  22. Carl Trueman is in a very conservative corner of the Reformed, the OP. In fact, his etherialism is strongly contradicted by most at Calvin College and also the Reformed Church of America. The latter see all the world as God’s and the kingdom as here. They see us working as salt in our societies–not to make society salt but as to be the flavoring, clarifier, preservative.

    That Carl doesn’t mention the Kuyperian aspect of his heritage also smacks of triumphalism.

    • Also will point out that the body of Reformed thought is a beautifully tied package, which can be attractive to less systematic Evangelicals. But Calvinists believe the greatest quality a god can have is absolute control, seen in Calvin’s rule in Geneva as well as his followers’ consolidation of TULIP (and calling it the Doctrines of Grace). Such beliefs end up limiting our understanding of God’s reach/intentions.

      Prioritizing organization creates a nicely arranged but smaller box.

      • Headless Unicorn Guy says:

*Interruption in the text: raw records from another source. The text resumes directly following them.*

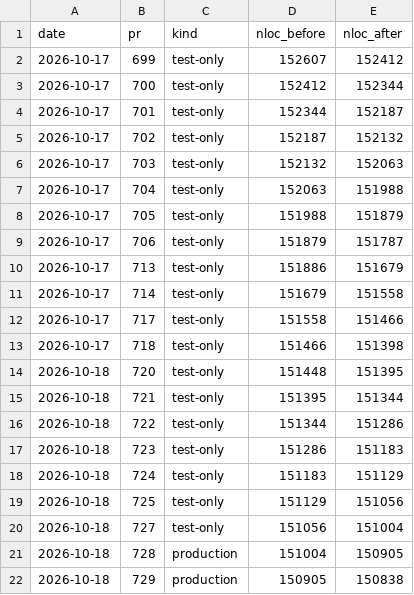
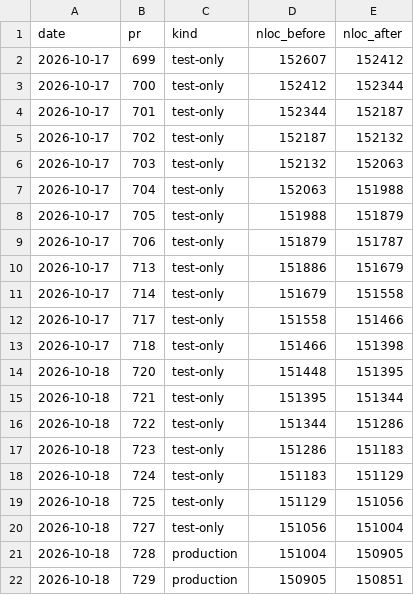
Before and after one commit to RcusStackwalker/FastECU, a CSV file: docs/reference/nloc-trend.csv, drawn as a sheet.

```diff
--- a/docs/reference/nloc-trend.csv
+++ b/docs/reference/nloc-trend.csv
@@ -21,2 +21,2 @@ date,pr,kind,nloc_before,nloc_after
 2026-10-18,728,production,151004,150905
-2026-10-18,729,production,150905,150838
+2026-10-18,729,production,150905,150851
```
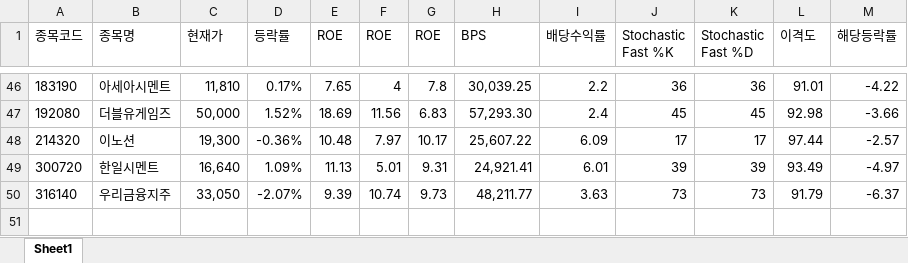
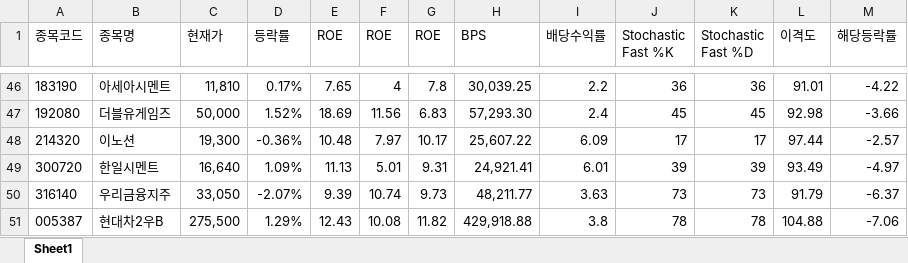
Before and after one commit to ez4happy/DividendGrowth, an Excel workbook: 1.xlsx, sheet Sheet1, drawn as a sheet; only a part is shown, gaps mark what is left out; values as stored, in another font and other column widths than the file's, no borders; the diff names each change by its address in the sheet, - before the commit and + after, or states it on an @@ line.

Commit message:
Add files via upload

```diff
--- a/1.xlsx (sheet Sheet1)
+++ b/1.xlsx (sheet Sheet1)
+row 51: 005387 | 현대차2우B | 275,500 | 1.29% | 12.43 | 10.08 | 11.82 | 429,918.88 | 3.8 | 78 | 78 | 104.88 | -7.06
```
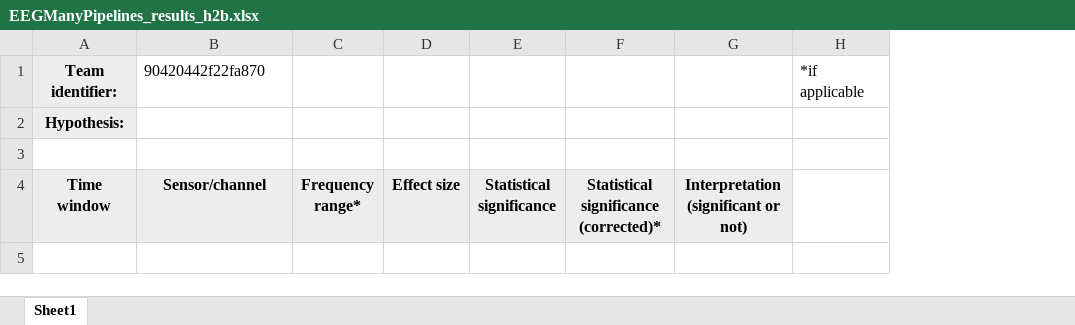
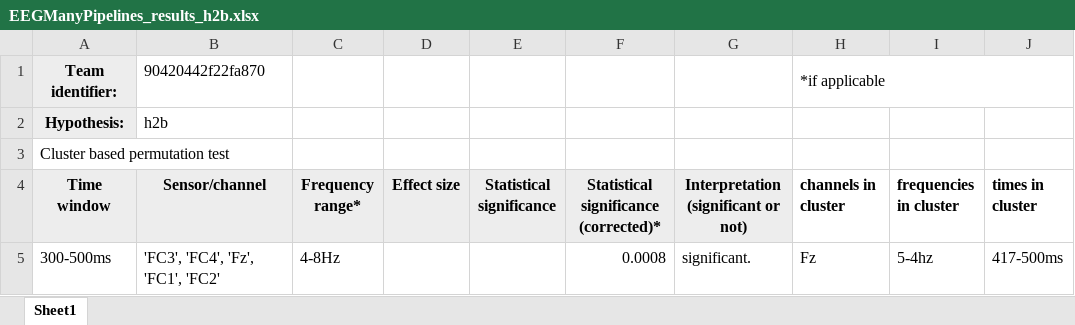
Before and after one commit to NomisCiri/eeg_manypipes_arc, an Excel workbook: report_sheets/EEGManyPipelines_results_h2b.xlsx, sheet Sheet1, drawn as a sheet; values as stored, in another font and other column widths than the file's, no borders; the diff names each change by its address in the sheet, - before the commit and + after, or states it on an @@ line.

```diff
--- a/report_sheets/EEGManyPipelines_results_h2b.xlsx (sheet Sheet1)
+++ b/report_sheets/EEGManyPipelines_results_h2b.xlsx (sheet Sheet1)
+column I (frequencies in cluster), empty
+column J (times in cluster), empty
+H1:J1 merged
-B2 (Sensor/channel): (empty)
+B2 (Sensor/channel): h2b
-A3 (Time window): (empty)
+A3 (Time window): Cluster based permutation test
-H4: (empty)
+H4: channels in cluster
+row 5: 300-500ms | 'FC3', 'FC4', 'Fz', 'FC1', 'FC2' | 4-8Hz |  |  | 0.0008 | significant. | Fz | 5-4hz | 417-500ms
```
Also changed, not shown: report_sheets/EEGManyPipelines_results_h2a.xlsx, report_sheets/EEGManyPipelines_results_h2c.xlsx, 4 other files.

        Another similarity between Calvin and Mohammed (and he followers of both). Complex airtight package with a God whose Omnipotence trumps everything else about Him. No need to think, just recite Doctrine.

  23. Headless Unicorn Guy says:

    “The Thing” is also the name of some roadside attraction/tourist trap on I-8 somewhere SE of Tucson.

    I remember seeing the big signs of “? THE THING ?” and “Mystery of the Desert” along the side of I-8 between Pichaco Peak and Tucson a few years ago. Reminded me of those tourist traps on old Route 66 as a kid.

  24. Headless Unicorn Guy says:

    Channeling my Inner Dr Demento today:
    http://www.youtube.com/watch?v=4qHX493bB3U